What about continuous data?

Some trials don’t measure effect in terms of “did it happen or not”, so called dichotomous data. Instead they measure the effect on a continuous measure such as blood pressure, or months of survival. Confidence Intervals can also be calculated for these measures, and used to assess significance of the result.

Consider a trial comparing the effect of drug X and placebo on FEV1 in patients with chronic obstructive airways disease. At the end of the trial, the FEV1 of patients who received drug X has, on average, declined 50mL less than in those who received placebo. The 95% confidence interval is 5mL - 100mL.

Watch the video first, then answer the question below.

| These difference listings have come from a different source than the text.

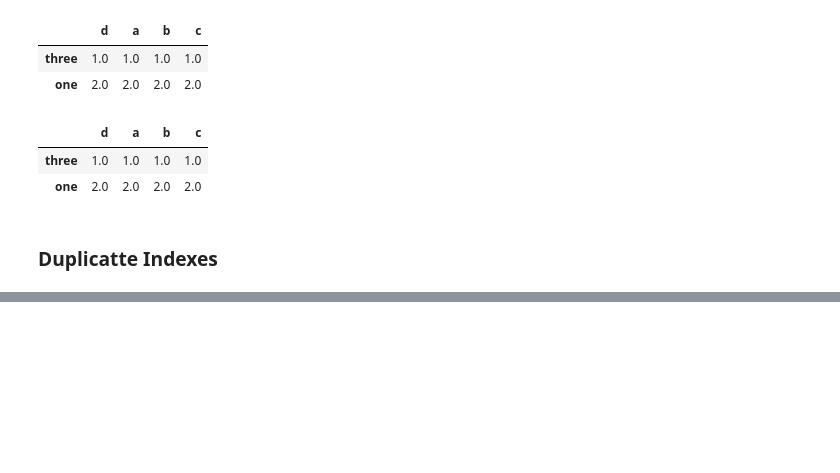
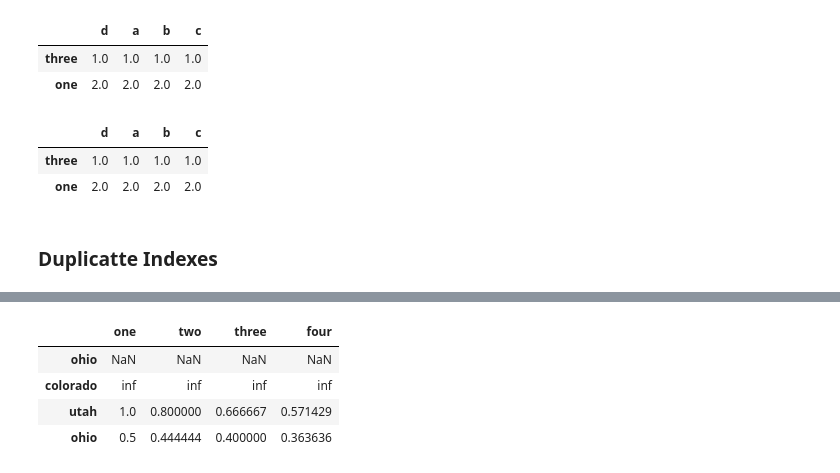
Before and after one commit to Iswaqasahmed/Pandas, a Jupyter notebook: pandas.ipynb, the cells around one changed output, grey strips where cells are left out. Drawn from its saved outputs; the diff is of its cells as text; code cells hidden in the pictures; blank space fills up the shorter version.

```diff
--- a/pandas.ipynb
+++ b/pandas.ipynb
@@ -1099,0 +1210,8 @@ frame.rank(method='first')
+# %%
+data.pct_change()
+# %% [output]
+|  | one | two | three | four |
+| ohio | NaN | NaN | NaN | NaN |
+| colorado | inf | inf | inf | inf |
+| utah | 1.0 | 0.800000 | 0.666667 | 0.571429 |
+| ohio | 0.5 | 0.444444 | 0.400000 | 0.363636 |
```
Also changed, not shown: parts of 16 cells of this notebook.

Is this result statistically and clinically significant? Select “yes” or “no”.